[INFORMATION PROVIDED]:
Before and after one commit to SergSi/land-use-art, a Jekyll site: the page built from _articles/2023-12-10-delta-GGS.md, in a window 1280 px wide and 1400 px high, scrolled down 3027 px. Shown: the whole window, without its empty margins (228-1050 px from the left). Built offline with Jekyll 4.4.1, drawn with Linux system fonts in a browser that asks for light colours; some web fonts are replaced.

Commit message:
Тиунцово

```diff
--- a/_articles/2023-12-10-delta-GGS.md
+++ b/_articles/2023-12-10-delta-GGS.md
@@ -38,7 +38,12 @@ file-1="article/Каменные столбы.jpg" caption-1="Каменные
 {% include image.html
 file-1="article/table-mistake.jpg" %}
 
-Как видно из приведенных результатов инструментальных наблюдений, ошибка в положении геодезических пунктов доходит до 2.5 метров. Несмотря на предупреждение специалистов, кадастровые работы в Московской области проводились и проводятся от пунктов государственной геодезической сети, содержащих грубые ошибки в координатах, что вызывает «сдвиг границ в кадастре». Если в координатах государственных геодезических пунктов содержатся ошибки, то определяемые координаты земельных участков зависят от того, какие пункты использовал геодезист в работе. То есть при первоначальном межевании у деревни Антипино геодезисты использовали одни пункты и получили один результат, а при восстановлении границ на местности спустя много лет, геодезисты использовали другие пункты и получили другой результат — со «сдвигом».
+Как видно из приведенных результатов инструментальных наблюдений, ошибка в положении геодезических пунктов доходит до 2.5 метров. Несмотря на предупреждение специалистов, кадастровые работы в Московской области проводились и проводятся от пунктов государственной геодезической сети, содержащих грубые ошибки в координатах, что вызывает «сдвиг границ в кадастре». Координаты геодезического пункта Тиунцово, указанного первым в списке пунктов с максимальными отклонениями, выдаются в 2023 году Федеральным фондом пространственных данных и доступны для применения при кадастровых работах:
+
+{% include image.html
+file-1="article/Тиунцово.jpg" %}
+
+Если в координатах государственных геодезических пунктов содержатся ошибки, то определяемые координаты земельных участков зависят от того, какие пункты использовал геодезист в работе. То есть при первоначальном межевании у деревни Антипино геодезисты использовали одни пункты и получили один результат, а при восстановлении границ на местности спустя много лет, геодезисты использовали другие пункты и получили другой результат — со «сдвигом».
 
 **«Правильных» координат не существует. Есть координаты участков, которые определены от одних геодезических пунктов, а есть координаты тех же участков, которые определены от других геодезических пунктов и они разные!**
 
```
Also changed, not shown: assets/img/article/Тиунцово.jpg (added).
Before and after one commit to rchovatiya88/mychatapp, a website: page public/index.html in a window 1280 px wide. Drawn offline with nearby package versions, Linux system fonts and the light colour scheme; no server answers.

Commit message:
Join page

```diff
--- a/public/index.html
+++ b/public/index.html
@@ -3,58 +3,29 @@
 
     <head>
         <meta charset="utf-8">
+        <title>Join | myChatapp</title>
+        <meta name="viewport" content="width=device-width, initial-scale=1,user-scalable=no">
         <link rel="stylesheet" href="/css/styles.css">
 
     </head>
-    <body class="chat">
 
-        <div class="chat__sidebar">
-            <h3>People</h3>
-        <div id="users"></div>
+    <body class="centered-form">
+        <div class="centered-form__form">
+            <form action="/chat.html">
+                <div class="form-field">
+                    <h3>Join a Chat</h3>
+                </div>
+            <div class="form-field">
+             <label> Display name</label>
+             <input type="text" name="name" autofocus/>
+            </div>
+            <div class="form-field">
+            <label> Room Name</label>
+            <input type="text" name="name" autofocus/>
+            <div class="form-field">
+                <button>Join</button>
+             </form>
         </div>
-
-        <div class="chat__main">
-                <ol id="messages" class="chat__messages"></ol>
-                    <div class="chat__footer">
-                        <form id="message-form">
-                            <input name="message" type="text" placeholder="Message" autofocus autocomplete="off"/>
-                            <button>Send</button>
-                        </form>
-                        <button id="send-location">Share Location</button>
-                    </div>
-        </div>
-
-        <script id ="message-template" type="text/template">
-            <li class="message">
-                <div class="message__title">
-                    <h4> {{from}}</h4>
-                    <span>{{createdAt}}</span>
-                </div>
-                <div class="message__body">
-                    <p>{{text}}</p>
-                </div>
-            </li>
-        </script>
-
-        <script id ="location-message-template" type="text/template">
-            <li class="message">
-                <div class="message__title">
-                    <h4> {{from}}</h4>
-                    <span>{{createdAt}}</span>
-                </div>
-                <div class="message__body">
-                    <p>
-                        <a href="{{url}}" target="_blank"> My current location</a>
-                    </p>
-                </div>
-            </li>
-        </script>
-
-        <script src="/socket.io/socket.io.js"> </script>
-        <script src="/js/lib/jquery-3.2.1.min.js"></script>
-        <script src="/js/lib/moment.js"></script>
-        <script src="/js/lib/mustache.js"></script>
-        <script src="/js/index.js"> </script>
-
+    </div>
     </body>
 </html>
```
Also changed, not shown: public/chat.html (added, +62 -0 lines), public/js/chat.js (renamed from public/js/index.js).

[WHAT TO DO]:
Would you copy out each line of the records above where the word "template" occurs?

[TASK RESPONSE]:
-        <script id ="message-template" type="text/template">
-        <script id ="location-message-template" type="text/template">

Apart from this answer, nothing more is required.